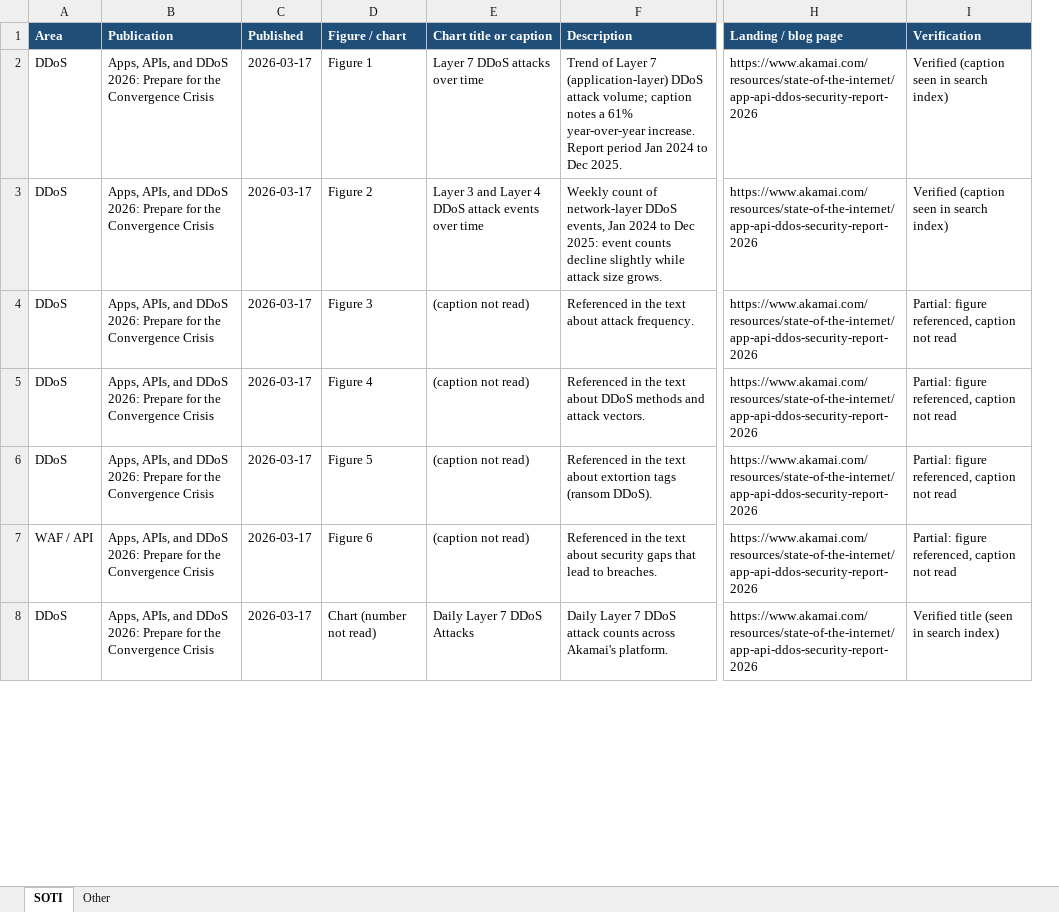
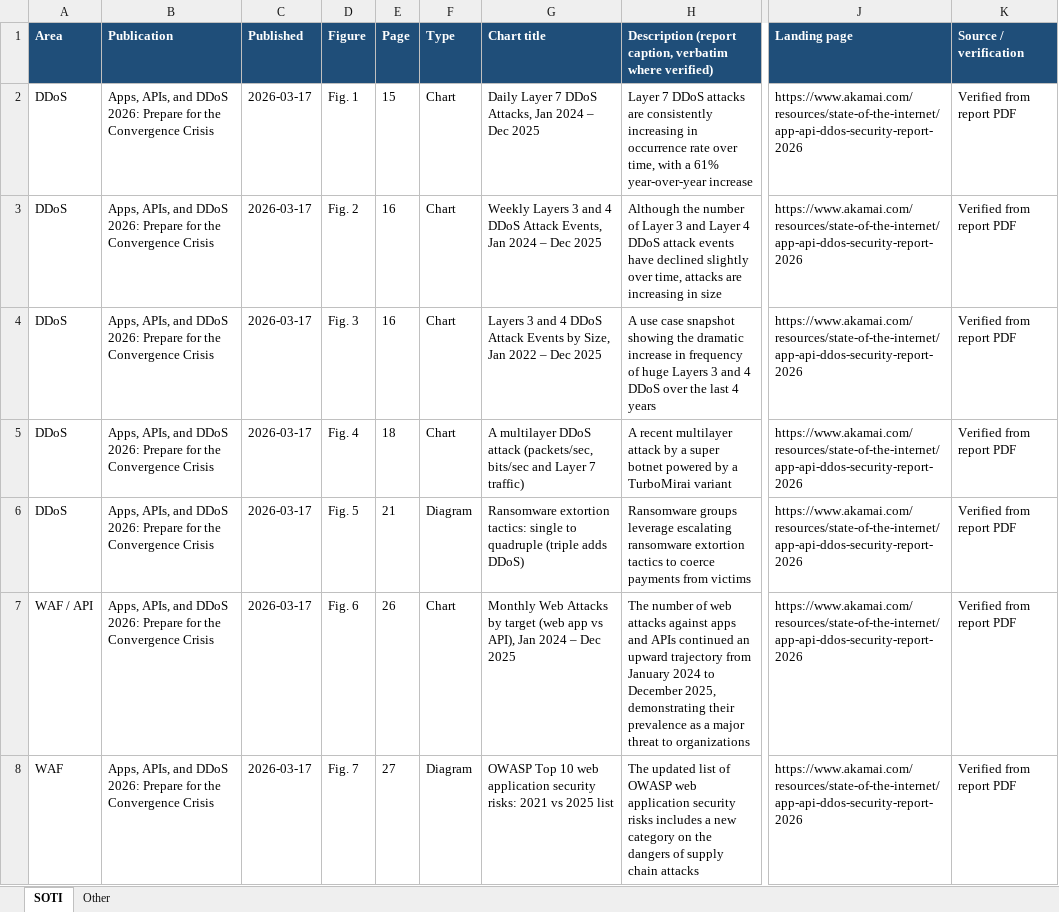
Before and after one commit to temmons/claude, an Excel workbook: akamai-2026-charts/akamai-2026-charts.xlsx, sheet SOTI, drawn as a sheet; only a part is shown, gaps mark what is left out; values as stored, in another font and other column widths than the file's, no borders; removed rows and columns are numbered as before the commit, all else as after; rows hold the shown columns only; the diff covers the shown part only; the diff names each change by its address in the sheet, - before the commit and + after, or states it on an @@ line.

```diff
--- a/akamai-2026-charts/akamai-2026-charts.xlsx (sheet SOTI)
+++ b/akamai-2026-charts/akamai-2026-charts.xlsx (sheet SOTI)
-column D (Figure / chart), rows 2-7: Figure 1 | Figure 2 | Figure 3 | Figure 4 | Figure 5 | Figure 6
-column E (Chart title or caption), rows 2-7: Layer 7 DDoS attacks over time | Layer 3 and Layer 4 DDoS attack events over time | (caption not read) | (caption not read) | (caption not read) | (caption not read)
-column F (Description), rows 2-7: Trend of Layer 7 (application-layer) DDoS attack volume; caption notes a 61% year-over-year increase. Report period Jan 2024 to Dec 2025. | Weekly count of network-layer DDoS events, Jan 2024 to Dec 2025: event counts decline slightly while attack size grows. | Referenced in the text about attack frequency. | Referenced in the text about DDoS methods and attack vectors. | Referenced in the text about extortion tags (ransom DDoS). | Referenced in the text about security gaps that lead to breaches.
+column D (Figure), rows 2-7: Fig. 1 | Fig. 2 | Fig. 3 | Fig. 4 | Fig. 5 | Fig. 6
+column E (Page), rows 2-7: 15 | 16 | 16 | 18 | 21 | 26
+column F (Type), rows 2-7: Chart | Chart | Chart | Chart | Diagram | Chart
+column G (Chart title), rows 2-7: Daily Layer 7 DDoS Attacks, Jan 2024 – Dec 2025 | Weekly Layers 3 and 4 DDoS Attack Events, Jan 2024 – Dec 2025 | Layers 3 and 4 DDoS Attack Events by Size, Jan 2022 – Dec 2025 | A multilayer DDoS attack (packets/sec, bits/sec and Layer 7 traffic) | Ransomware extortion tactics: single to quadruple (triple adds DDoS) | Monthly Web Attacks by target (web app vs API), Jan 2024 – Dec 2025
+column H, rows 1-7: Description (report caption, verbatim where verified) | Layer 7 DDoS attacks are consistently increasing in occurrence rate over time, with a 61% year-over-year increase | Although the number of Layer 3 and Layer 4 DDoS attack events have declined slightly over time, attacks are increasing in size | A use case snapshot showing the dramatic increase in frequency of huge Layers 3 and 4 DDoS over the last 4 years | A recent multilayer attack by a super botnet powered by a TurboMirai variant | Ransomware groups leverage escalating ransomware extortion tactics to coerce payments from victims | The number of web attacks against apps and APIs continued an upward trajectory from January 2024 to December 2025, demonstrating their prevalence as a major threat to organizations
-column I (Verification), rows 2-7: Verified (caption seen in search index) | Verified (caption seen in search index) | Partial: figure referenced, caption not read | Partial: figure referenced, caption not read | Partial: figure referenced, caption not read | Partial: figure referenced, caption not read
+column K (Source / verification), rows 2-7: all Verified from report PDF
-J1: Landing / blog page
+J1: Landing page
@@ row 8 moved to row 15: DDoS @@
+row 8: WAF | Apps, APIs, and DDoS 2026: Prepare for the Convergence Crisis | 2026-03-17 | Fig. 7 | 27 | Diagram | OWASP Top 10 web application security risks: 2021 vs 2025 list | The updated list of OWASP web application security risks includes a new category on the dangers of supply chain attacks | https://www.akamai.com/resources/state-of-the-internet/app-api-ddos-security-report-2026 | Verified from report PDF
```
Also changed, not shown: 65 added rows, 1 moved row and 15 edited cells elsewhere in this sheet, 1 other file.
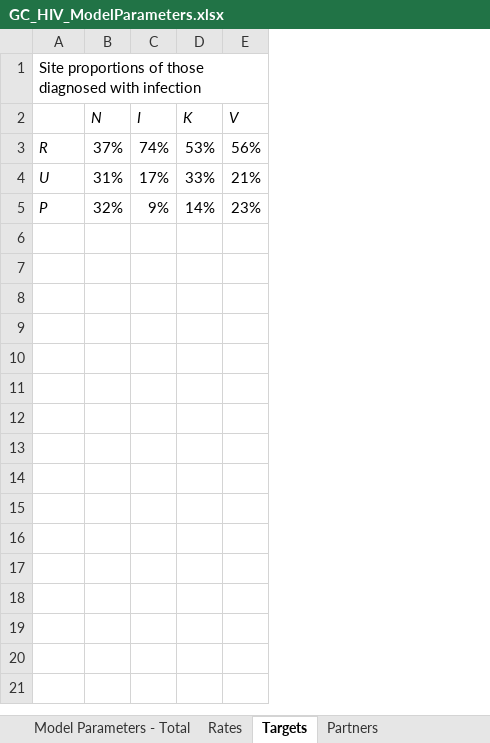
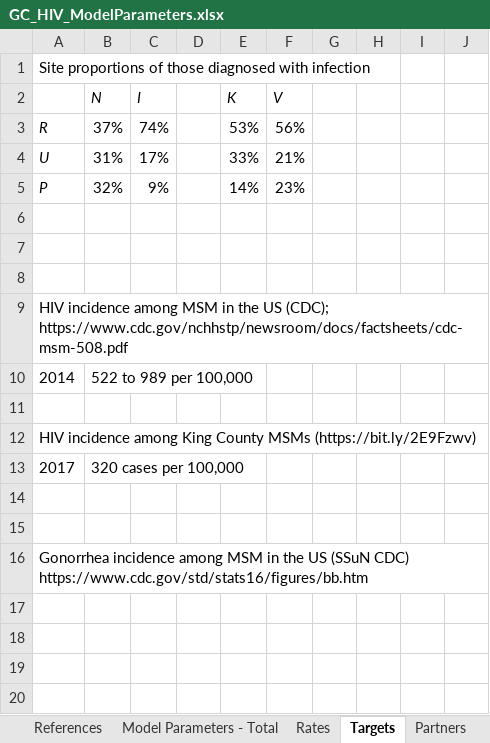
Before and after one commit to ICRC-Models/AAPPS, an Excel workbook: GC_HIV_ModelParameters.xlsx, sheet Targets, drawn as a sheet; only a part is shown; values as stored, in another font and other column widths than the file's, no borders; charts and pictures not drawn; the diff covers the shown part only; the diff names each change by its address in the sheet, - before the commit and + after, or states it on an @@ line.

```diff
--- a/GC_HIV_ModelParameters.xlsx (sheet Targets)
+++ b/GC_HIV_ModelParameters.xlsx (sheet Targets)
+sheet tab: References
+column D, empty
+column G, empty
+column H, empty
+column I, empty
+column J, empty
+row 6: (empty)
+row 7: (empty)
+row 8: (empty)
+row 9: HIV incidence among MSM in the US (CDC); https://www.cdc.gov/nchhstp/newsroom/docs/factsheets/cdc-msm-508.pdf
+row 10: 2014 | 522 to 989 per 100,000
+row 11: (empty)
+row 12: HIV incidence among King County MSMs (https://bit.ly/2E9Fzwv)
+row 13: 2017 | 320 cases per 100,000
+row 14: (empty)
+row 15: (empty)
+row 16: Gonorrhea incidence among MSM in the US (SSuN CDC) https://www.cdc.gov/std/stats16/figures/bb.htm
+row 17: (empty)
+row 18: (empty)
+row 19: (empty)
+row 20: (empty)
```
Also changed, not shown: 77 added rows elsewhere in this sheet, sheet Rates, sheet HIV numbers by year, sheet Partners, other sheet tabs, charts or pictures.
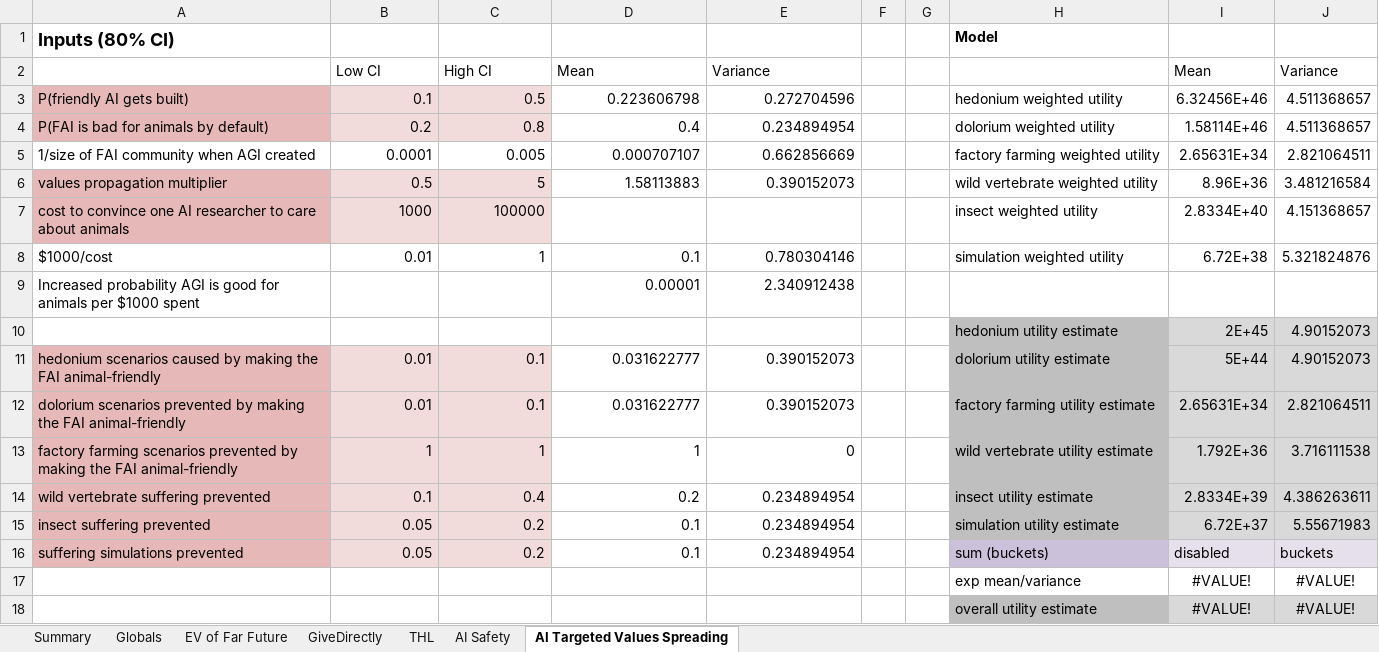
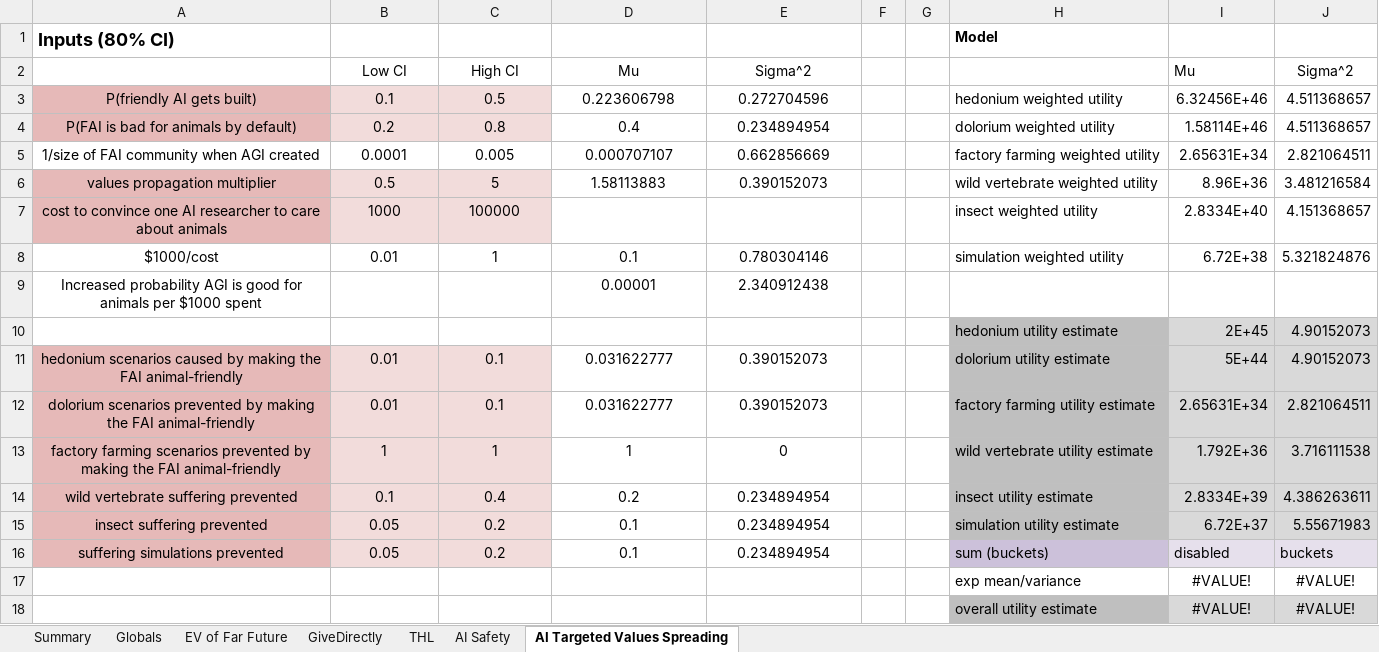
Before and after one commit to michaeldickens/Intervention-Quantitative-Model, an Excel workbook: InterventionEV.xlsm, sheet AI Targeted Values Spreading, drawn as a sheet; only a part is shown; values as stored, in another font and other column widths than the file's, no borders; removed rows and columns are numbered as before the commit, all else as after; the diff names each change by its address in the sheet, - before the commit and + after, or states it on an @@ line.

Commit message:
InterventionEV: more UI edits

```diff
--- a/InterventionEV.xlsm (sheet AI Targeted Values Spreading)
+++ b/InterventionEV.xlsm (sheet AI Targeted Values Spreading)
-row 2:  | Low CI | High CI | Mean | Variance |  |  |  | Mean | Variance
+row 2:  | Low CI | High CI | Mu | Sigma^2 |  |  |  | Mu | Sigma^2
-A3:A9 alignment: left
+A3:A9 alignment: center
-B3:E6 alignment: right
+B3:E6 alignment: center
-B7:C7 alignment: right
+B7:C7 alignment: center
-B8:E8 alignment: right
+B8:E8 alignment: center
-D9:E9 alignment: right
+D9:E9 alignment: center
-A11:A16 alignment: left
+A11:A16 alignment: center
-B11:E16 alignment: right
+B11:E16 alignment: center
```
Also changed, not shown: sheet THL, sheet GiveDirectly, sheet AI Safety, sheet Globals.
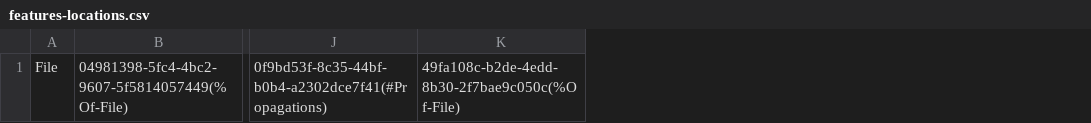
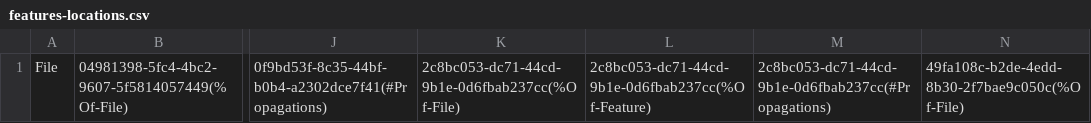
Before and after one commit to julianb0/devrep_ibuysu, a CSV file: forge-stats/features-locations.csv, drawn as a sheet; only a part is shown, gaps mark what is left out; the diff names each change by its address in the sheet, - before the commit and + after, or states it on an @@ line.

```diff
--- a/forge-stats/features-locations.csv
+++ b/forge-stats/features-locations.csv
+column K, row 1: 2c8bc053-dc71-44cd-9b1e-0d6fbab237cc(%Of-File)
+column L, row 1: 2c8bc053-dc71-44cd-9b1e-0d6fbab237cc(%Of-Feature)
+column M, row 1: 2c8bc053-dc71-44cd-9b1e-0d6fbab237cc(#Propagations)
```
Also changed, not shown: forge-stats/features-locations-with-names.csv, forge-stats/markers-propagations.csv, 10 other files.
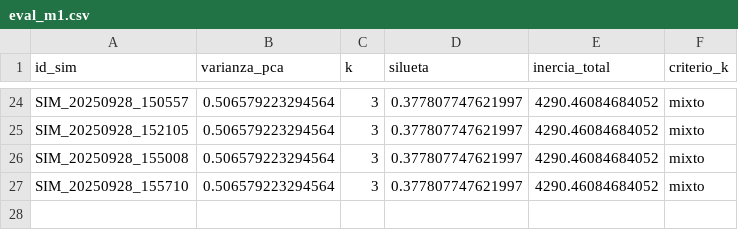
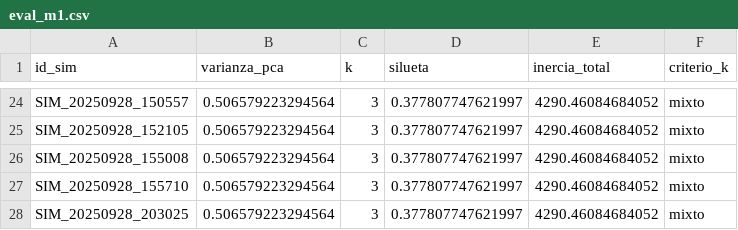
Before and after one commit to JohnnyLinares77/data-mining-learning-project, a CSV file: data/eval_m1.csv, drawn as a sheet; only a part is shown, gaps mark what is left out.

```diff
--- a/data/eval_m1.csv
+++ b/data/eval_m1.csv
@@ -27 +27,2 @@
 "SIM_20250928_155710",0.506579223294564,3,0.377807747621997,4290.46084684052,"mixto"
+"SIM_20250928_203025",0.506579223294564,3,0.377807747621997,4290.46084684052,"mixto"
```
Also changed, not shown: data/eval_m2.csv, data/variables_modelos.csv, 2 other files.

WHAT IS NEEDED. A single integer is the expected output: the number of lines in the data that include the word "among".

ANSWER AREA. 3